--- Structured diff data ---

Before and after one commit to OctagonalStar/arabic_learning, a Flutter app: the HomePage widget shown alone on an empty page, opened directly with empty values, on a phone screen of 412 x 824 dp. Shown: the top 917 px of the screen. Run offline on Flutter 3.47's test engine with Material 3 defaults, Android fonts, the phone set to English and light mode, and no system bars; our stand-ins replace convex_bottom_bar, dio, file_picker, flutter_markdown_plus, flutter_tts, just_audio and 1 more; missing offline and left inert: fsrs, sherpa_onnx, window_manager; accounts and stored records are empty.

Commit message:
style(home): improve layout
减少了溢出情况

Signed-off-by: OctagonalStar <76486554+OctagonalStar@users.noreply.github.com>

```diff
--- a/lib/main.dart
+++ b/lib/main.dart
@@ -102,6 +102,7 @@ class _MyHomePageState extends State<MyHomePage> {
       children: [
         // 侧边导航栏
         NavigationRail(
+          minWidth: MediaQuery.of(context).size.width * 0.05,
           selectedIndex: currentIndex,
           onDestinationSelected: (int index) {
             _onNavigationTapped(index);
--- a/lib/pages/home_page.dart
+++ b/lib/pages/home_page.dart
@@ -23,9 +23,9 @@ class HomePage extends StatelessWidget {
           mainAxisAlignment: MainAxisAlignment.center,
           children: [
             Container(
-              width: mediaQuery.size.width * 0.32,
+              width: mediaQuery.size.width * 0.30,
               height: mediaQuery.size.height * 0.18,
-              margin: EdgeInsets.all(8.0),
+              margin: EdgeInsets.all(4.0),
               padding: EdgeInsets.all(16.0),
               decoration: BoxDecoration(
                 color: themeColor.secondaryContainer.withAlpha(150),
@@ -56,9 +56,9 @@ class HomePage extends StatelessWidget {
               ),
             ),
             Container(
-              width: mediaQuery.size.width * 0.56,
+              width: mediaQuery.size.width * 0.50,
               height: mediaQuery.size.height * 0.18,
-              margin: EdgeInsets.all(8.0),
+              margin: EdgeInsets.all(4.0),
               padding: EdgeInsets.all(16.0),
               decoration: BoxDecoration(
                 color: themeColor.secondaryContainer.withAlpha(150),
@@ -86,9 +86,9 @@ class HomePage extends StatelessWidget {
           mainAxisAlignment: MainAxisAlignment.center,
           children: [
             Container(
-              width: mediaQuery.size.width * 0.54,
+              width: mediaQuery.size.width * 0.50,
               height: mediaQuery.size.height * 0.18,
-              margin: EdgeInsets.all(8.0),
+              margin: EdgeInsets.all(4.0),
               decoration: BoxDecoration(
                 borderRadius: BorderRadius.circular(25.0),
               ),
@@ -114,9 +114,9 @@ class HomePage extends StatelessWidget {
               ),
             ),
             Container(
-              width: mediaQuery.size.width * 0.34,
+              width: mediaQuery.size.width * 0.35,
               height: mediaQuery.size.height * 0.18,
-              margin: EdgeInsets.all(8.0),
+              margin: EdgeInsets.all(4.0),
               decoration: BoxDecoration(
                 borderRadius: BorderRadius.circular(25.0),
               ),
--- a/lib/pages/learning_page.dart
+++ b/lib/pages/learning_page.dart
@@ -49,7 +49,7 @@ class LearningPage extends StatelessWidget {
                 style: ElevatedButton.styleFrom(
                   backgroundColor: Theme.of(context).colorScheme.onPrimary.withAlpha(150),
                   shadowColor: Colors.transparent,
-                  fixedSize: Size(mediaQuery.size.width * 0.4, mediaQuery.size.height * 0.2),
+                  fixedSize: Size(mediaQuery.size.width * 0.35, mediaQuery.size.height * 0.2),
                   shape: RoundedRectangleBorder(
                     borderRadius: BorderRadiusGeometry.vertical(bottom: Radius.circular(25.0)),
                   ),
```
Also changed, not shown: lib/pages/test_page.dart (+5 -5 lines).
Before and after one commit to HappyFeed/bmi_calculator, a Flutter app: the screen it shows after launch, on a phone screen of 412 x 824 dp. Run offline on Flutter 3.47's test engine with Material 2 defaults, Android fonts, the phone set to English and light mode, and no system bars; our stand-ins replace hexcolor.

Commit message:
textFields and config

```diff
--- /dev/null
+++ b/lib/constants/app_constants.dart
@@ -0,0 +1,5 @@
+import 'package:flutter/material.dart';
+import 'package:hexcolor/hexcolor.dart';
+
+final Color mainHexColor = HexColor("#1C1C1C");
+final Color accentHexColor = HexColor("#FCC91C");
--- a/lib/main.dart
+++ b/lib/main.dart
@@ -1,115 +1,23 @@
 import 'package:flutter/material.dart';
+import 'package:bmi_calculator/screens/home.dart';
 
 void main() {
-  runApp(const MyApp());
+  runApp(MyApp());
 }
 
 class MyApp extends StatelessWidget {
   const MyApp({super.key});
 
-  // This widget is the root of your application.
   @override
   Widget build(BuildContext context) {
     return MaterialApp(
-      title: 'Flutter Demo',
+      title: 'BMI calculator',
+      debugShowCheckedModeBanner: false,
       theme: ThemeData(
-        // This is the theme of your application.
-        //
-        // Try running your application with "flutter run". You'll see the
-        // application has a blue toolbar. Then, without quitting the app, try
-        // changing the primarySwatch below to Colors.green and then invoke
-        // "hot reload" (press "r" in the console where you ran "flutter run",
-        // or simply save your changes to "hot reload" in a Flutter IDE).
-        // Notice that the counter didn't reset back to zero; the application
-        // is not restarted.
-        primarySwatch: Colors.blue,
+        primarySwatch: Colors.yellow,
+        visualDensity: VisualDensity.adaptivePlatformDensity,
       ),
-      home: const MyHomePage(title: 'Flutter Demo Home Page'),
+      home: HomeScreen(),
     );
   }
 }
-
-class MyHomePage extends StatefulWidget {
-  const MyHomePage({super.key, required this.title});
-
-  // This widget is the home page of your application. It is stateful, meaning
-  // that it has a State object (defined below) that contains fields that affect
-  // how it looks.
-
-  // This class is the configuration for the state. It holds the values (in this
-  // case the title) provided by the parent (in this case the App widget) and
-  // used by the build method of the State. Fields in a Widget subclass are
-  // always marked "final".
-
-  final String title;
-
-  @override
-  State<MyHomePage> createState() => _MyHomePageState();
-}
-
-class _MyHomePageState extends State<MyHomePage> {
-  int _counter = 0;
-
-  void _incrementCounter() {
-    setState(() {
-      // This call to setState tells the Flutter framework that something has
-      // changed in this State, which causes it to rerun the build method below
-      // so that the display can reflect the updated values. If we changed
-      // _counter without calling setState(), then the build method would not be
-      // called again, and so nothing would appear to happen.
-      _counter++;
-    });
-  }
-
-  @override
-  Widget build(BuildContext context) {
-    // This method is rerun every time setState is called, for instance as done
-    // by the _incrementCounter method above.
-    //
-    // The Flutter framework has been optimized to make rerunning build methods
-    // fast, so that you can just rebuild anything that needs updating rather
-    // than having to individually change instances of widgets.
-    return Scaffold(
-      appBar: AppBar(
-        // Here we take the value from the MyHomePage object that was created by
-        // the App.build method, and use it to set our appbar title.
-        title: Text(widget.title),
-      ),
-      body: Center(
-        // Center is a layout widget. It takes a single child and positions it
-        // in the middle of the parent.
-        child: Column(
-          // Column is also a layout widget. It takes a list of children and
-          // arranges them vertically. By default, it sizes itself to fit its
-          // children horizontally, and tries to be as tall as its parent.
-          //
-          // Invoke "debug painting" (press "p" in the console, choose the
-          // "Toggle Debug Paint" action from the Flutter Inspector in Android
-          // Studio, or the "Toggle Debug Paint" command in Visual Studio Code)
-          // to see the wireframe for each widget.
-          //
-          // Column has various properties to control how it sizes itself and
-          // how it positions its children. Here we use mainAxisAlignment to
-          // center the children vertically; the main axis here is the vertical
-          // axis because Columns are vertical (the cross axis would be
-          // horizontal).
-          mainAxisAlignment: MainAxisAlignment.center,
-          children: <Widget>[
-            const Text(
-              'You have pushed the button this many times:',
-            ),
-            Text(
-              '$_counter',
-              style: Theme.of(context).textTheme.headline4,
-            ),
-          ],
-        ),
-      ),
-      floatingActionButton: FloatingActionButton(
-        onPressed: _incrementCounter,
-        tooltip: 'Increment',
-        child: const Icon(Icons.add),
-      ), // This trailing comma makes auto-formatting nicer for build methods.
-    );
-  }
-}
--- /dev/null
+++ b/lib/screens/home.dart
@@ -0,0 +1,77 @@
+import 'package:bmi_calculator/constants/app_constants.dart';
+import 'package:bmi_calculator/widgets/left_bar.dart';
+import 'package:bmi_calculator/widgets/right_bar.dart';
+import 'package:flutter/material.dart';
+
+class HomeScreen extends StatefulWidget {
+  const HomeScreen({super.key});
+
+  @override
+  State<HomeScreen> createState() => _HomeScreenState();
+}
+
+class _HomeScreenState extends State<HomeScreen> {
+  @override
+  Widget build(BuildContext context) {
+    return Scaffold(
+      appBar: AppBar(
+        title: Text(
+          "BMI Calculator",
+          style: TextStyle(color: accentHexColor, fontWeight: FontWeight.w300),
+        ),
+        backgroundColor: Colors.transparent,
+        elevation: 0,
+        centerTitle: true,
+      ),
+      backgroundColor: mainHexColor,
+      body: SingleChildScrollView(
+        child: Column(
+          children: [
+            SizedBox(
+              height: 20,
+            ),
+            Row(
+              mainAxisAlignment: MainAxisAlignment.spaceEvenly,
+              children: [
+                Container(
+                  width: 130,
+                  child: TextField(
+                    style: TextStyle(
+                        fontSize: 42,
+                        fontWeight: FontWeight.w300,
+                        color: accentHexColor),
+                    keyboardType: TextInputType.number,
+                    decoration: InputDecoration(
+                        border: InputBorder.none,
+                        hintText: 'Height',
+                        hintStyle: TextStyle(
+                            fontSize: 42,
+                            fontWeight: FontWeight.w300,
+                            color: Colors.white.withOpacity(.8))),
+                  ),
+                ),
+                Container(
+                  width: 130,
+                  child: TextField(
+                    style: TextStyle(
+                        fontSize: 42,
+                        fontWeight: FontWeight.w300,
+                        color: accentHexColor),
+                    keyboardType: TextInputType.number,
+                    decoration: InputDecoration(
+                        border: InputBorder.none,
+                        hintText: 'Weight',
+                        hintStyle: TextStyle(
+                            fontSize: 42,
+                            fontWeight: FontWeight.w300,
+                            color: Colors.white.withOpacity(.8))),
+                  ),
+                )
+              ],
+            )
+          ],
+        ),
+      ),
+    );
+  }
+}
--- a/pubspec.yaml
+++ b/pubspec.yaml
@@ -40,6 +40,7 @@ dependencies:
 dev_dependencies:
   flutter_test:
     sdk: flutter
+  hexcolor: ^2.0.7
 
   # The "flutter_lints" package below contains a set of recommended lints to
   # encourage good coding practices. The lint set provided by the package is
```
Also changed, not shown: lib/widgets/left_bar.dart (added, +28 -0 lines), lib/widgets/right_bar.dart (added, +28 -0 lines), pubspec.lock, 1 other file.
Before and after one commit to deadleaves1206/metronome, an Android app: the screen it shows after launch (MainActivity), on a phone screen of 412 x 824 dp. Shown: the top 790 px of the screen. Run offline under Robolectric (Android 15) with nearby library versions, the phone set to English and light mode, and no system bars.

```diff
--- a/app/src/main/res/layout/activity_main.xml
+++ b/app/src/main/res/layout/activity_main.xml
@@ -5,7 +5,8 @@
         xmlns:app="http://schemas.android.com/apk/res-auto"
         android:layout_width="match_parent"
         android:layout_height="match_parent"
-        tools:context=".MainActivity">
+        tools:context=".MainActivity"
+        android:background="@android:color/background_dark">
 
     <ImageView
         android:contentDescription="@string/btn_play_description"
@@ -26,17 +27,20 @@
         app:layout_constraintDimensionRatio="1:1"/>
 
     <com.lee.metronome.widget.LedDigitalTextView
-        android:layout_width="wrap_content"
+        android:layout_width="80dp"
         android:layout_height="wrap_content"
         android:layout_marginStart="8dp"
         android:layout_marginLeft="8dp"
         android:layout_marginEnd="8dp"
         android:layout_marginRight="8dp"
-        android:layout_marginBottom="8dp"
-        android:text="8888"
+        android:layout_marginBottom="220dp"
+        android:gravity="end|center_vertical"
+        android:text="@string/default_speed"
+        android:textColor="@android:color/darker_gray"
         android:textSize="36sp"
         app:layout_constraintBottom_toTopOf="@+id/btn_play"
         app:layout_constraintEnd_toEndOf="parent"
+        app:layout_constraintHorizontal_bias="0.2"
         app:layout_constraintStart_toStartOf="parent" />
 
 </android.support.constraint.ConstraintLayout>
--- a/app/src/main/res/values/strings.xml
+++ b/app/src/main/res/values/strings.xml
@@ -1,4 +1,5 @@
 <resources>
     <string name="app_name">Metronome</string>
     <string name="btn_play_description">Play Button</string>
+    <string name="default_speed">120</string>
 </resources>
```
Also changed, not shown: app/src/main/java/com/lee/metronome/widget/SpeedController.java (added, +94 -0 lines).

--- Work required ---
Copy here each line of the preceding records with "your" in it.

--- Output of the exercise ---
-  // This widget is the root of your application.
-        // This is the theme of your application.
-        // Try running your application with "flutter run". You'll see the
-        // or simply save your changes to "hot reload" in a Flutter IDE).
-  // This widget is the home page of your application. It is stateful, meaning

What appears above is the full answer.